    Remember how the Russian jets would come near our air space and the interceptors would scramble? Cat and mouse games....?


    An electromagnetic pulse (EMP), also sometimes called a transient electromagnetic disturbance, is a short burst of electromagnetic energy. Such a pulse's origination may be a natural occurrence or man-made and can occur as a radiated, electric, or magnetic field or a conducted electric current, depending on the source.

    EMP interference is generally disruptive or damaging to electronic equipment, and at higher energy levels a powerful EMP event such as a lightning strike can damage physical objects such as buildings and aircraft structures. The management of EMP effects is an important branch of electromagnetic compatibility (EMC) engineering.

    Weapons have been developed to create the damaging effects of high-energy EMP. Misleading or incorrect information about such weapons, both real and fictional, have become known to the public by means of popular culture and some politicians' claims. Misleading information includes both exaggeration of EMP effects and downplaying the significance of the EMP threat.[1][2][3][4]
     
  8. Goldhedge

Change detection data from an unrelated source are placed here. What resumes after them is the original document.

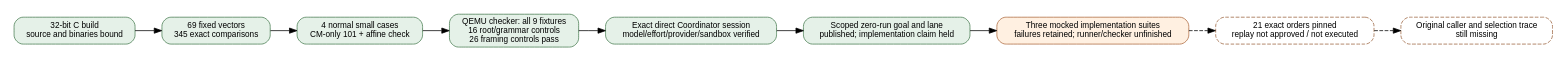
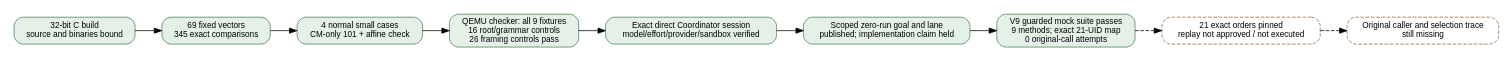
Before and after one commit to aburan28/crypto-autoresearcher: the diagram in research/nist_seed_ecpp_compat_20261024/admission.dot, drawn with Graphviz. The commit also changed 62 other files, not shown here.

Commit message:
Preserve guarded NIST cohort implementation attempts and artifact gate diagnosis

```diff
--- a/research/nist_seed_ecpp_compat_20261024/admission.dot
+++ b/research/nist_seed_ecpp_compat_20261024/admission.dot
@@ -1,15 +1,15 @@
 digraph Admission {
   graph [rankdir=LR,bgcolor="white",fontname="Helvetica",pad="0.15"];
   node [shape=box,style="rounded,filled",fillcolor="#e5f1e8",color="#457a4e",fontname="Helvetica",fontsize=11];
   build [label="32-bit C build\nsource and binaries bound"];
   arithmetic [label="69 fixed vectors\n345 exact comparisons"];
   small [label="4 normal small cases\nCM-only 101 + affine check"];
   checker [label="QEMU checker: all 9 fixtures\n16 root/grammar controls\n26 framing controls pass",fillcolor="#e5f1e8",color="#457a4e"];
   coordinator [label="Exact direct Coordinator session\nmodel/effort/provider/sandbox verified"];
   lane [label="Scoped zero-run goal and lane\npublished; implementation claim held"];
-  implementation [label="Three mocked implementation suites\nfailures retained; runner/checker unfinished",fillcolor="#fff0e1",color="#ac683b"];
+  implementation [label="V9 guarded mock suite passes\n9 methods; exact 21-UID map\n0 original-call attempts"];
   cohort [label="21 exact orders pinned\nreplay not approved / not executed",style="rounded,dashed",fillcolor="white",color="#99613c"];
   history [label="Original caller and selection trace\nstill missing",style="rounded,dashed",fillcolor="white",color="#99613c"];
   build -> arithmetic; arithmetic -> small; small -> checker;
   checker -> coordinator; coordinator -> lane; lane -> implementation; implementation -> cohort [style=dashed];cohort -> history [style=dashed];
 }
```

    Goldhedge Modal Operator/Moderator Site Mgr Site Supporter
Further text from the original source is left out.